WORK INSTRUCTIONS → As you restate the entries, keep every word intact and leave out whatever images they hold.

Version difference data →
----
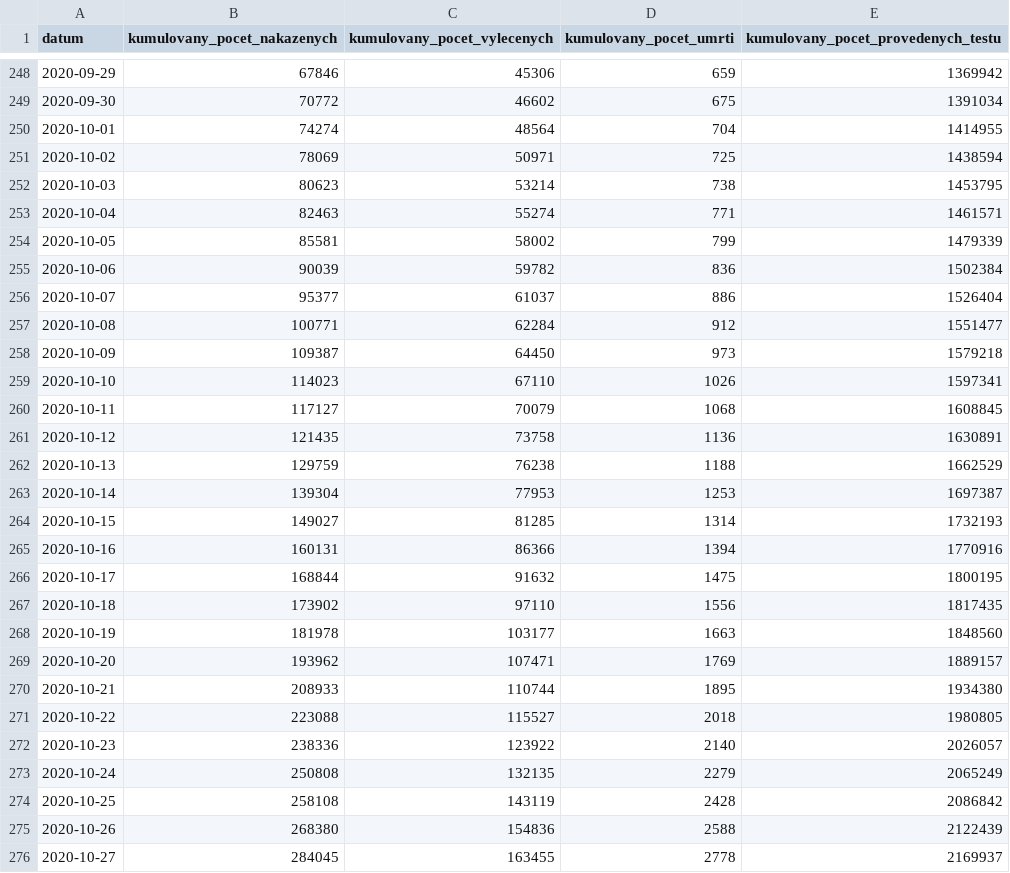
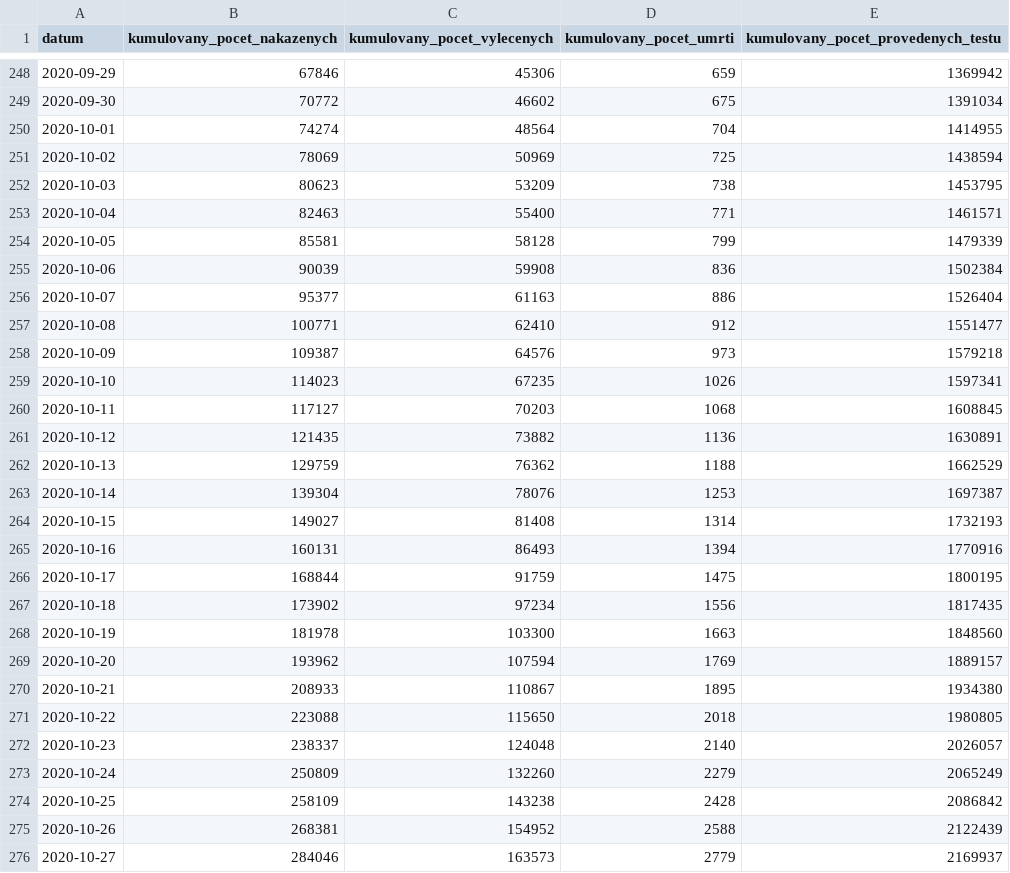
Before and after one commit to ondrejtichy07/covid19-Czechia, a CSV file: data/nakaza.csv, drawn as a sheet; only a part is shown, gaps mark what is left out; the diff covers the shown part only.

```diff
--- a/data/nakaza.csv
+++ b/data/nakaza.csv
@@ -250,27 +250,27 @@
 2020-10-01,74274,48564,704,1414955
-2020-10-02,78069,50971,725,1438594
-2020-10-03,80623,53214,738,1453795
-2020-10-04,82463,55274,771,1461571
-2020-10-05,85581,58002,799,1479339
-2020-10-06,90039,59782,836,1502384
-2020-10-07,95377,61037,886,1526404
-2020-10-08,100771,62284,912,1551477
-2020-10-09,109387,64450,973,1579218
-2020-10-10,114023,67110,1026,1597341
-2020-10-11,117127,70079,1068,1608845
-2020-10-12,121435,73758,1136,1630891
-2020-10-13,129759,76238,1188,1662529
-2020-10-14,139304,77953,1253,1697387
-2020-10-15,149027,81285,1314,1732193
-2020-10-16,160131,86366,1394,1770916
-2020-10-17,168844,91632,1475,1800195
-2020-10-18,173902,97110,1556,1817435
-2020-10-19,181978,103177,1663,1848560
-2020-10-20,193962,107471,1769,1889157
-2020-10-21,208933,110744,1895,1934380
-2020-10-22,223088,115527,2018,1980805
-2020-10-23,238336,123922,2140,2026057
-2020-10-24,250808,132135,2279,2065249
-2020-10-25,258108,143119,2428,2086842
-2020-10-26,268380,154836,2588,2122439
-2020-10-27,284045,163455,2778,2169937
+2020-10-02,78069,50969,725,1438594
+2020-10-03,80623,53209,738,1453795
+2020-10-04,82463,55400,771,1461571
+2020-10-05,85581,58128,799,1479339
+2020-10-06,90039,59908,836,1502384
+2020-10-07,95377,61163,886,1526404
+2020-10-08,100771,62410,912,1551477
+2020-10-09,109387,64576,973,1579218
+2020-10-10,114023,67235,1026,1597341
+2020-10-11,117127,70203,1068,1608845
+2020-10-12,121435,73882,1136,1630891
+2020-10-13,129759,76362,1188,1662529
+2020-10-14,139304,78076,1253,1697387
+2020-10-15,149027,81408,1314,1732193
+2020-10-16,160131,86493,1394,1770916
+2020-10-17,168844,91759,1475,1800195
+2020-10-18,173902,97234,1556,1817435
+2020-10-19,181978,103300,1663,1848560
+2020-10-20,193962,107594,1769,1889157
+2020-10-21,208933,110867,1895,1934380
+2020-10-22,223088,115650,2018,1980805
+2020-10-23,238337,124048,2140,2026057
+2020-10-24,250809,132260,2279,2065249
+2020-10-25,258109,143238,2428,2086842
+2020-10-26,268381,154952,2588,2122439
+2020-10-27,284046,163573,2779,2169937
```
Also changed, not shown: 1 added row and 114 edited cells elsewhere in this file, data/testy.csv, 1 other file.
----
REPLY TO THE TASK →
Before and after one commit to ondrejtichy07/covid19-Czechia, a CSV file: data/nakaza.csv, drawn as a sheet; only a part is shown, gaps mark what is left out; the diff covers the shown part only.

```diff
--- a/data/nakaza.csv
+++ b/data/nakaza.csv
@@ -250,27 +250,27 @@
 2020-10-01,74274,48564,704,1414955
-2020-10-02,78069,50971,725,1438594
-2020-10-03,80623,53214,738,1453795
-2020-10-04,82463,55274,771,1461571
-2020-10-05,85581,58002,799,1479339
-2020-10-06,90039,59782,836,1502384
-2020-10-07,95377,61037,886,1526404
-2020-10-08,100771,62284,912,1551477
-2020-10-09,109387,64450,973,1579218
-2020-10-10,114023,67110,1026,1597341
-2020-10-11,117127,70079,1068,1608845
-2020-10-12,121435,73758,1136,1630891
-2020-10-13,129759,76238,1188,1662529
-2020-10-14,139304,77953,1253,1697387
-2020-10-15,149027,81285,1314,1732193
-2020-10-16,160131,86366,1394,1770916
-2020-10-17,168844,91632,1475,1800195
-2020-10-18,173902,97110,1556,1817435
-2020-10-19,181978,103177,1663,1848560
-2020-10-20,193962,107471,1769,1889157
-2020-10-21,208933,110744,1895,1934380
-2020-10-22,223088,115527,2018,1980805
-2020-10-23,238336,123922,2140,2026057
-2020-10-24,250808,132135,2279,2065249
-2020-10-25,258108,143119,2428,2086842
-2020-10-26,268380,154836,2588,2122439
-2020-10-27,284045,163455,2778,2169937
+2020-10-02,78069,50969,725,1438594
+2020-10-03,80623,53209,738,1453795
+2020-10-04,82463,55400,771,1461571
+2020-10-05,85581,58128,799,1479339
+2020-10-06,90039,59908,836,1502384
+2020-10-07,95377,61163,886,1526404
+2020-10-08,100771,62410,912,1551477
+2020-10-09,109387,64576,973,1579218
+2020-10-10,114023,67235,1026,1597341
+2020-10-11,117127,70203,1068,1608845
+2020-10-12,121435,73882,1136,1630891
+2020-10-13,129759,76362,1188,1662529
+2020-10-14,139304,78076,1253,1697387
+2020-10-15,149027,81408,1314,1732193
+2020-10-16,160131,86493,1394,1770916
+2020-10-17,168844,91759,1475,1800195
+2020-10-18,173902,97234,1556,1817435
+2020-10-19,181978,103300,1663,1848560
+2020-10-20,193962,107594,1769,1889157
+2020-10-21,208933,110867,1895,1934380
+2020-10-22,223088,115650,2018,1980805
+2020-10-23,238337,124048,2140,2026057
+2020-10-24,250809,132260,2279,2065249
+2020-10-25,258109,143238,2428,2086842
+2020-10-26,268381,154952,2588,2122439
+2020-10-27,284046,163573,2779,2169937
```
Also changed, not shown: 1 added row and 114 edited cells elsewhere in this file, data/testy.csv, 1 other file.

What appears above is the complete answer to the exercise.